Benefits available to individuals from the U.S. Department of Veterans Affairs are not handouts. They are hard-earned entitlements, with many servicemembers assuming material risks and paying a dear price for their protections. Texas residents know that especially well, given the state’s prominent patriotism and outsized veteran population.
The pro-veteran and military supportive Killeen law firm of Michalk, Beatty & Alcozer represents former military members with passion and commitment in VA-related matters. We stress on our website that, if you served the country, “you deserve to receive the benefits you earned as a veteran.”
That viewpoint is strongly on display in the thrust and language of legislation recently introduced in the U.S. House of Representatives. That would-be law is entitled the Veterans Benefits Fairness and Transparency Act.
The informally termed House Resolution 6493 does not seek to confer any new rights on veterans. Its intent is instead to safeguard an existing veterans’ prerogative that the VA recently stated would soon be withdrawn. Proponents of HR 6493 strenuously object to that.
What they oppose is the projected discontinuation of a disability benefits questionnaire that the government has made available to disabled vets on the VA website. The DBQ enables vets and their providers to quickly and easily submit case-supportive data to claim examiners.
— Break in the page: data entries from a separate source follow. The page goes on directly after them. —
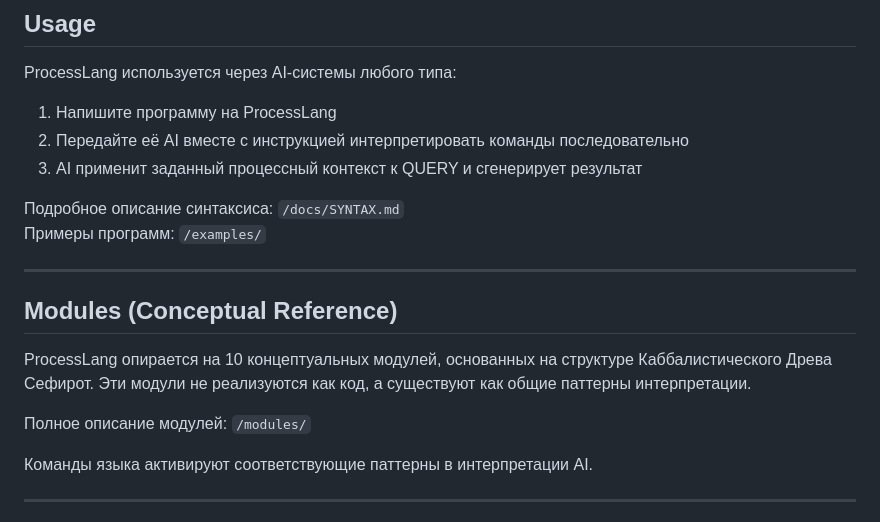
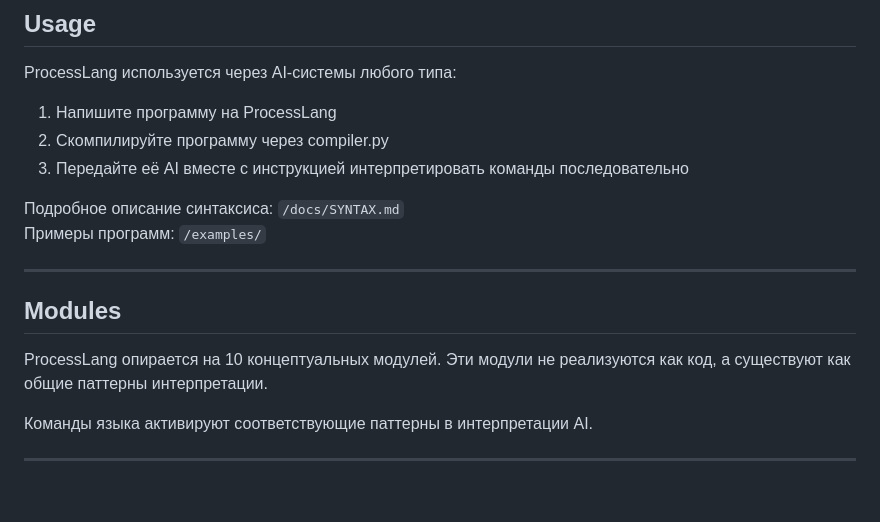
Before and after one commit to slasten3826/processlang, a Markdown page: README.md, the part around the change. Rendered like a GitHub page; blank space fills up the shorter version.

```diff
--- a/README.md
+++ b/README.md
@@ -41,19 +41,17 @@ QUERY: Your request or question
 ProcessLang используется через AI-системы любого типа:
 
 1. Напишите программу на ProcessLang
-2. Передайте её AI вместе с инструкцией интерпретировать команды последовательно
-3. AI применит заданный процессный контекст к QUERY и сгенерирует результат
+2. Скомпилируйте программу через compiler.py
+3. Передайте её AI вместе с инструкцией интерпретировать команды последовательно
 
 Подробное описание синтаксиса: `/docs/SYNTAX.md`
 Примеры программ: `/examples/`
 
 ---
 
-## Modules (Conceptual Reference)
+## Modules
 
-ProcessLang опирается на 10 концептуальных модулей, основанных на структуре Каббалистического Древа Сефирот. Эти модули не реализуются как код, а существуют как общие паттерны интерпретации.
-
-Полное описание модулей: `/modules/`
+ProcessLang опирается на 10 концептуальных модулей. Эти модули не реализуются как код, а существуют как общие паттерны интерпретации.
 
 Команды языка активируют соответствующие паттерны в интерпретации AI.
 
```
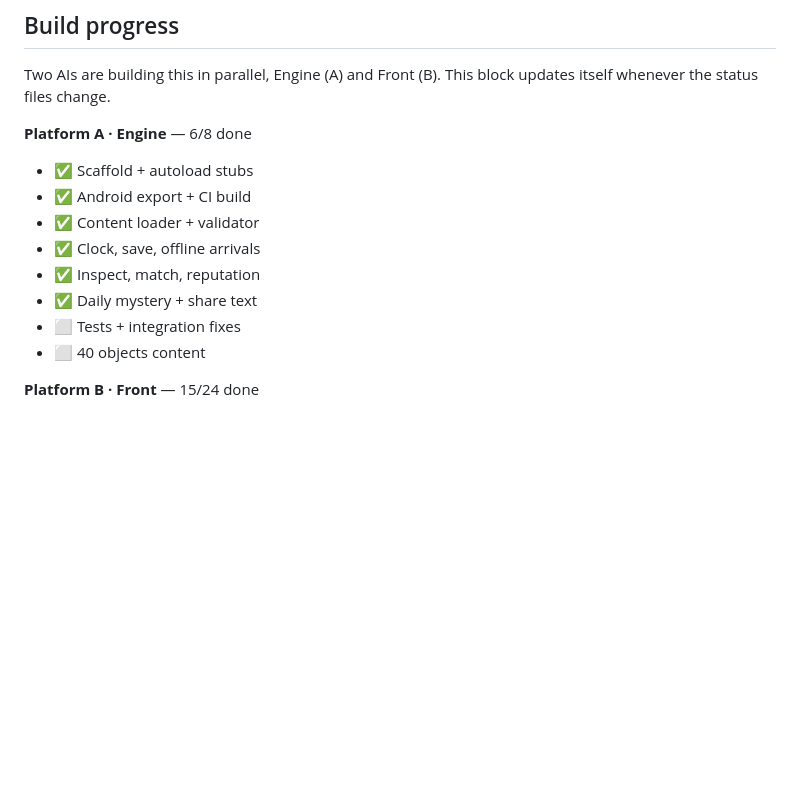
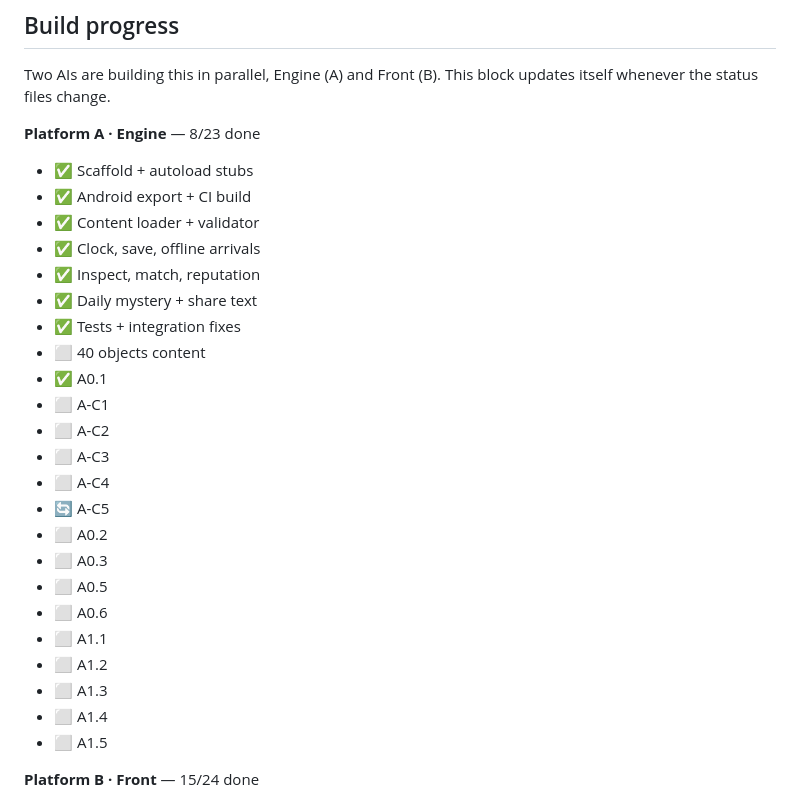
Before and after one commit to manofwhitebrown/Platform-Zero, a Markdown page: README.md, the part around the change. Drawn GitHub-style; blank space fills up the shorter version.

Commit message:
[bot] update README status [skip ci]

```diff
--- a/README.md
+++ b/README.md
@@ -21,7 +21,7 @@ Open **Actions → build**, pick the latest green run, and download the **platfo
 Two AIs are building this in parallel, Engine (A) and Front (B). This block updates itself whenever the status files change.
 
 <!-- STATUS:START -->
-**Platform A · Engine** — 6/8 done
+**Platform A · Engine** — 8/23 done
 
 - ✅ Scaffold + autoload stubs
 - ✅ Android export + CI build
@@ -29,8 +29,23 @@ Two AIs are building this in parallel, Engine (A) and Front (B). This block upda
 - ✅ Clock, save, offline arrivals
 - ✅ Inspect, match, reputation
 - ✅ Daily mystery + share text
-- ⬜ Tests + integration fixes
+- ✅ Tests + integration fixes
 - ⬜ 40 objects content
+- ✅ A0.1
+- ⬜ A-C1
+- ⬜ A-C2
+- ⬜ A-C3
+- ⬜ A-C4
+- 🔄 A-C5
+- ⬜ A0.2
+- ⬜ A0.3
+- ⬜ A0.5
+- ⬜ A0.6
+- ⬜ A1.1
+- ⬜ A1.2
+- ⬜ A1.3
+- ⬜ A1.4
+- ⬜ A1.5
 
 **Platform B · Front** — 15/24 done
 
```
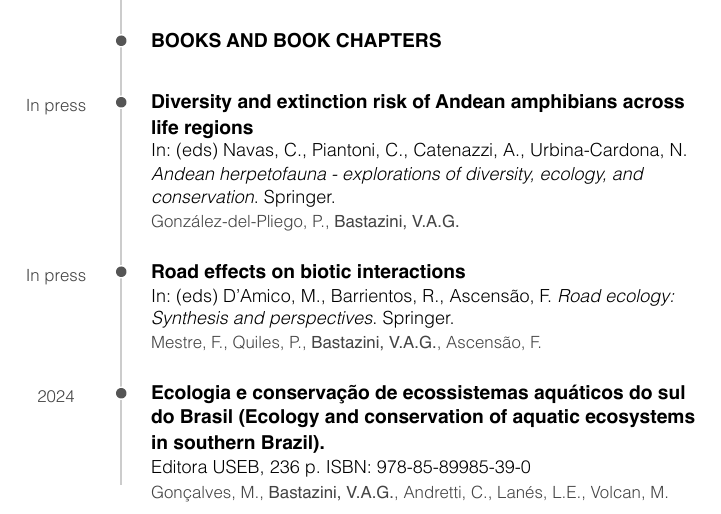
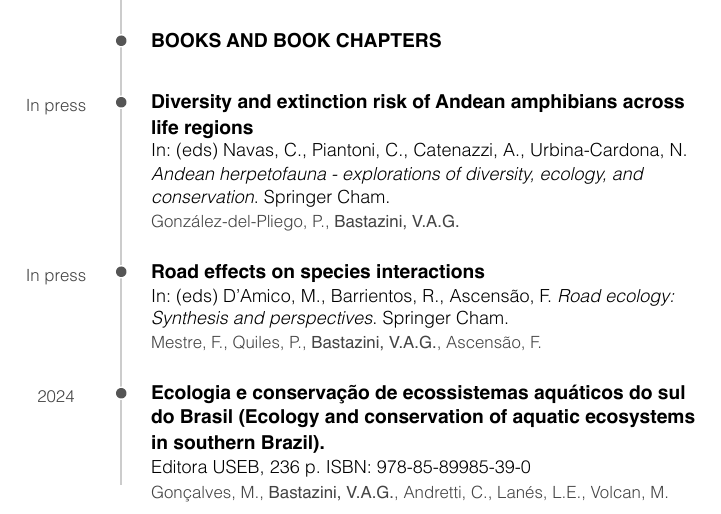
Before and after one commit to bastazini/CV, an R Markdown document (CV.Rmd): part of page 7 of 15, cut so that both start at the same text. The pictures show the output file CV.pdf that the author committed with the source.

Commit message:
pubs update

```diff
--- a/CV.Rmd
+++ b/CV.Rmd
@@ -8,7 +8,7 @@ output:
     self_contained: true
 
 ##PARA PRODUZIR PDF
-knit: pagedown::chrome_print
+#knit: pagedown::chrome_print
 #options(pagedown.remote.maxattempts=40)
 #options(pagedown.timeout = 60000)  # Increase timeout to 60 seconds
 #/Applications/Google\ Chrome.app/Contents/MacOS/Google\ Chrome --version
@@ -635,7 +635,7 @@ N/A
 N/A
 
 ### Diversity and extinction risk of Andean amphibians across life regions
-In: (eds) Navas, C., Piantoni, C., Catenazzi, A., Urbina-Cardona, N. *Andean herpetofauna - explorations of diversity, ecology, and conservation*.  Springer.
+In: (eds) Navas, C., Piantoni, C., Catenazzi, A., Urbina-Cardona, N. *Andean herpetofauna - explorations of diversity, ecology, and conservation*.  Springer Cham.
 
 N/A
 
@@ -643,8 +643,8 @@ In press
 
 González-del-Pliego, P., **Bastazini, V.A.G.**
 
-### Road effects on biotic interactions
-In: (eds) D'Amico, M., Barrientos, R., Ascensão, F. *Road ecology: Synthesis and perspectives*. Springer.
+### Road effects on species interactions
+In: (eds) D'Amico, M., Barrientos, R., Ascensão, F. *Road ecology: Synthesis and perspectives*. Springer Cham.
 
 N/A
 
```
Also changed, not shown: CV.pdf, 1 other file.
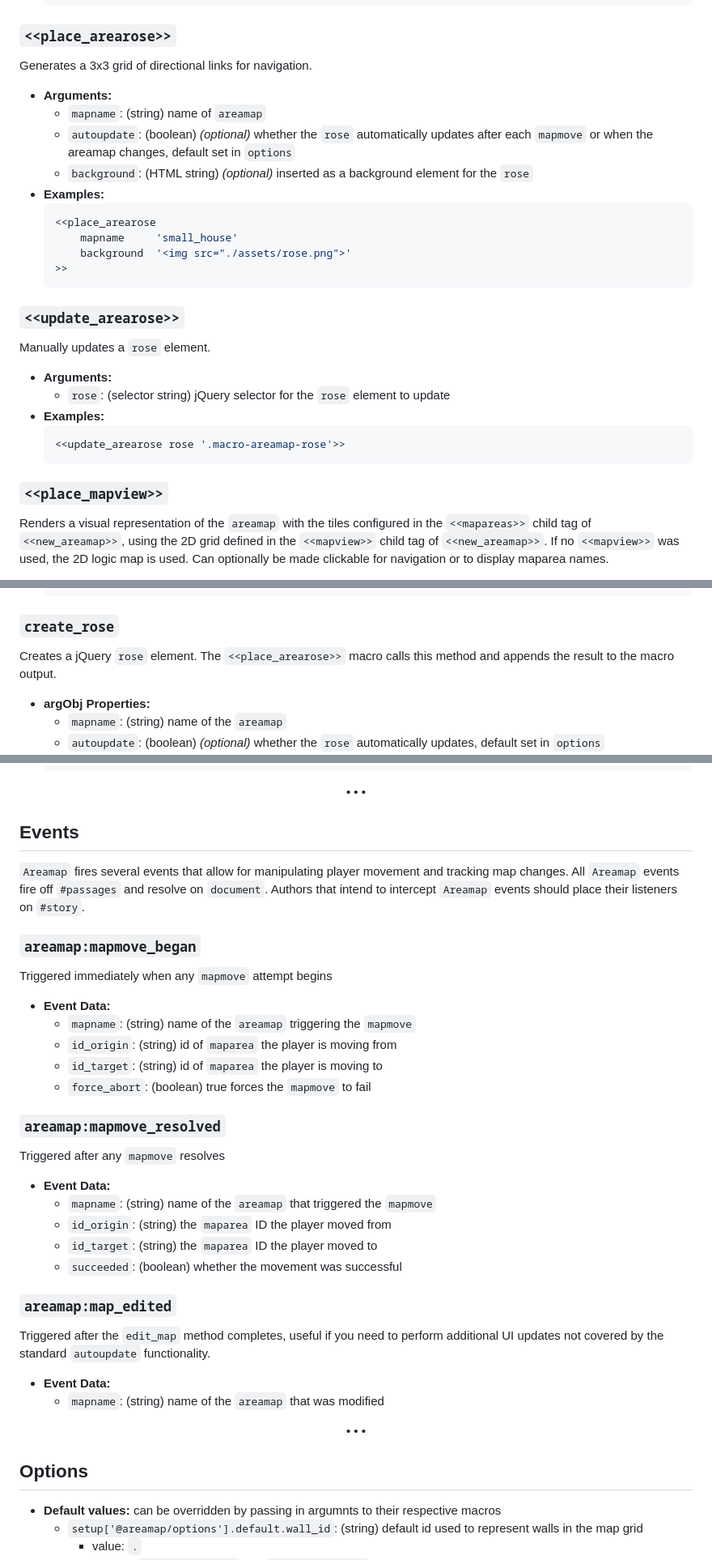
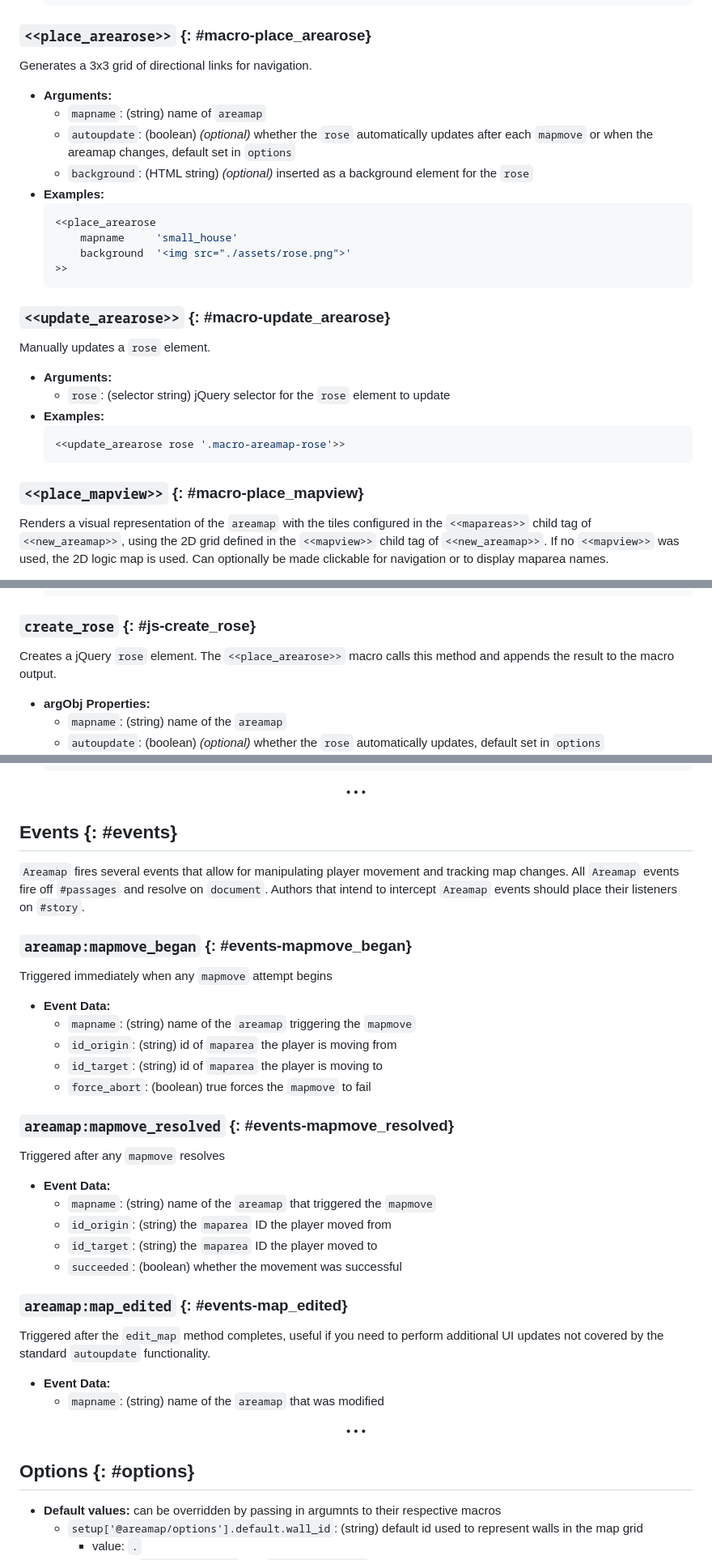
Before and after one commit to SleepyFool-gh/Sleepymap, a Markdown page: readme.md, 3 parts joined by grey strips. Shown at 81% size. Drawn GitHub-style.

````diff
--- a/readme.md
+++ b/readme.md
@@ -141,7 +173,7 @@ Defines a new `areamap`. This macro **must** be called in `StoryInit`. It accept
     ```
 
 
-### `<<place_arearose>>`
+### `<<place_arearose>>` {: #macro-place_arearose}
 Generates a 3x3 grid of directional links for navigation.
 
 - **Arguments:**
@@ -157,7 +189,7 @@ Generates a 3x3 grid of directional links for navigation.
     ```
 
 
-### `<<update_arearose>>`
+### `<<update_arearose>>` {: #macro-update_arearose}
 Manually updates a `rose` element.
 
 - **Arguments:**
@@ -168,7 +200,7 @@ Manually updates a `rose` element.
     ```
 
 
-### `<<place_mapview>>`
+### `<<place_mapview>>` {: #macro-place_mapview}
 Renders a visual representation of the `areamap` with the tiles configured in the `<<mapareas>>` child tag of `<<new_areamap>>`, using the 2D grid defined in the `<<mapview>>` child tag of `<<new_areamap>>`. If no `<<mapview>>` was used, the 2D logic map is used. Can optionally be made clickable for navigation or to display maparea names.
 
 - **Arguments:**
@@ -304,7 +336,7 @@ Creates a new `areamap`. The `<<new_areamap>>` macro is a wrapper for this metho
     ```
 
 
-### `create_rose`
+### `create_rose` {: #js-create_rose}
 Creates a jQuery `rose` element. The `<<place_arearose>>` macro calls this method and appends the result to the macro output.
 
 - **argObj Properties:**
@@ -487,11 +519,11 @@ Allows for dynamic modification of an existing `areamap`. This method will autom
  SECTION: events
 -->
 
-## Events
+## Events {: #events}
 
 `Areamap` fires several events that allow for manipulating player movement and tracking map changes. All `Areamap` events fire off `#passages` and resolve on `document`. Authors that intend to intercept `Areamap` events should place their listeners on `#story`.
 
-### `areamap:mapmove_began`
+### `areamap:mapmove_began` {: #events-mapmove_began}
 Triggered immediately when any `mapmove` attempt begins
 
   - **Event Data:**
@@ -501,7 +533,7 @@ Triggered immediately when any `mapmove` attempt begins
     - `force_abort`: (boolean) true forces the `mapmove` to fail
 
 
-### `areamap:mapmove_resolved`
+### `areamap:mapmove_resolved` {: #events-mapmove_resolved}
 Triggered after any `mapmove` resolves
 
 - **Event Data:**
@@ -511,7 +543,7 @@ Triggered after any `mapmove` resolves
     - `succeeded`: (boolean) whether the movement was successful
 
 
-### `areamap:map_edited`
+### `areamap:map_edited` {: #events-map_edited}
 Triggered after the `edit_map` method completes, useful if you need to perform additional UI updates not covered by the standard `autoupdate` functionality.
 
 - **Event Data:**
@@ -533,7 +565,7 @@ Triggered after the `edit_map` method completes, useful if you need to perform a
  SECTION: options
 -->
 
-## Options
+## Options {: #options}
 
 - **Default values:** can be overridden by passing in argumnts to their respective macros
     - `setup['@areamap/options'].default.wall_id`: (string) default id used to represent walls in the map grid
````
Also changed, not shown: other parts of readme.md (+48 -16 lines).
Why the VA seeks to withdraw the questionnaire is not exactly clear. What is manifest, though, is that veterans and those assisting them vehemently oppose any attempt to take away a tool of proven utility.
HR 6493 is in an early stage of consideration, with several hurdles to clear en route to its potential passage as new law.
Questions regarding military service-linked benefits can be directed to an experienced team of veterans’ benefits attorneys.